Making a career change involves a lot of soul searching and decisions. RMIT student John Francia knows this all too well.
The Torres Strait Islander student had been an exhibition designer at the Gallery of Modern Art in Brisbane for seven years before deciding to move to Melbourne to study electrical engineering at RMIT.
“I specifically chose electrical engineering because I wanted a challenge, so I took a risk and went for it.
“It was a big change, but it’s been worth it,” he said.
Now at the end of his honours year, Francia will soon start work as a service engineer in the Honeywell Process Solutions division, working on industrial automation applications.
A member of the University’s VicHyper team, his final year project was a motor for the hyperloop pod prototype. It could also be used on Maglev trains, where propulsion is needed without mechanical coupling to the track.
“Going to the USA for the finals in January was the pinnacle of my RMIT experience,” Francia said.
He has been working with the integration of electrical and mechanical engineering on the project and will continue to work with the team.
“It’s an opportunity you can’t pass up.”
Francia chose RMIT because of its engineering reputation and the CBD location.
He said Ngarara Willim Centre had been a great support during his studies.

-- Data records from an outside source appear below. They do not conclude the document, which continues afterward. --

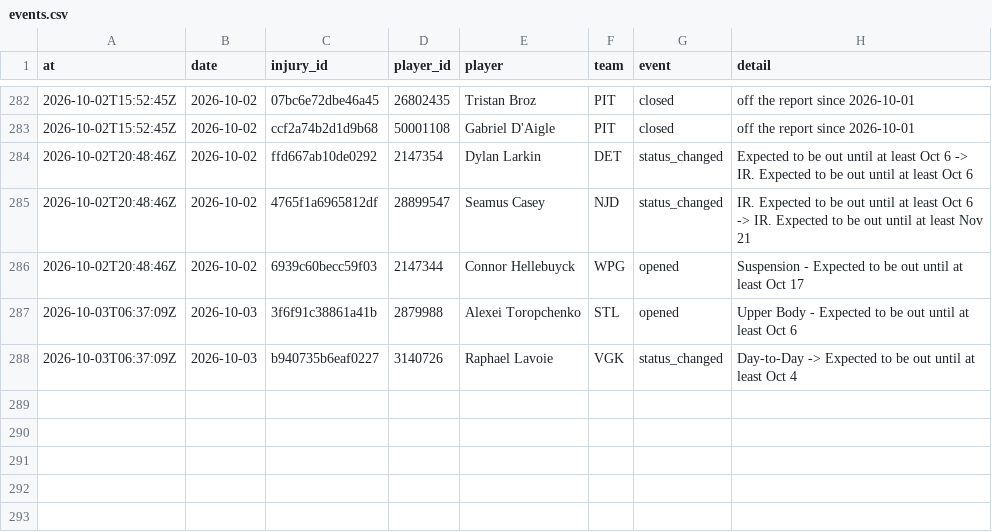
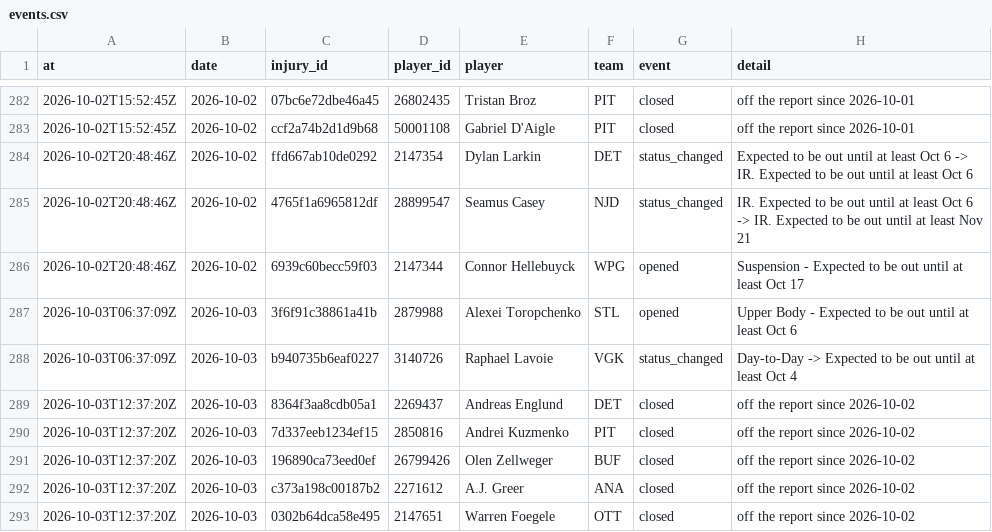
Before and after one commit to ajpayzant/NHL-Injury-Tool, a CSV file: data/events.csv, drawn as a sheet; only a part is shown, gaps mark what is left out.

```diff
--- a/data/events.csv
+++ b/data/events.csv
@@ -288 +288,6 @@ at,date,injury_id,player_id,player,team,event,detail
 2026-10-03T06:37:09Z,2026-10-03,b940735b6eaf0227,3140726,Raphael Lavoie,VGK,status_changed,Day-to-Day -> Expected to be out until at least Oct 4
+2026-10-03T12:37:20Z,2026-10-03,8364f3aa8cdb05a1,2269437,Andreas Englund,DET,closed,off the report since 2026-10-02
+2026-10-03T12:37:20Z,2026-10-03,7d337eeb1234ef15,2850816,Andrei Kuzmenko,PIT,closed,off the report since 2026-10-02
+2026-10-03T12:37:20Z,2026-10-03,196890ca73eed0ef,26799426,Olen Zellweger,BUF,closed,off the report since 2026-10-02
+2026-10-03T12:37:20Z,2026-10-03,c373a198c00187b2,2271612,A.J. Greer,ANA,closed,off the report since 2026-10-02
+2026-10-03T12:37:20Z,2026-10-03,0302b64dca58e495,2147651,Warren Foegele,OTT,closed,off the report since 2026-10-02
```
Also changed, not shown: data/injuries.csv, data/runs.csv, 1 other file.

“It was a good way to connect with other blackfellas on campus,” he said.
“It was good for networking and in my early years Ngarara Willim Centre was one of my main study facilities.
“I’m hoping for that relationship to continue after I graduate.”
Francia spoke to the students from the Victorian Indigenous Engineering Winter School, who visited the University earlier this week.
Three Indigenous students, Hayley Millar, Julian Wilson and Edward Morrissey will represent RMIT at the World Indigenous Peoples Conference on Education in Toronto, Canada later this month.
Story: Louise Handran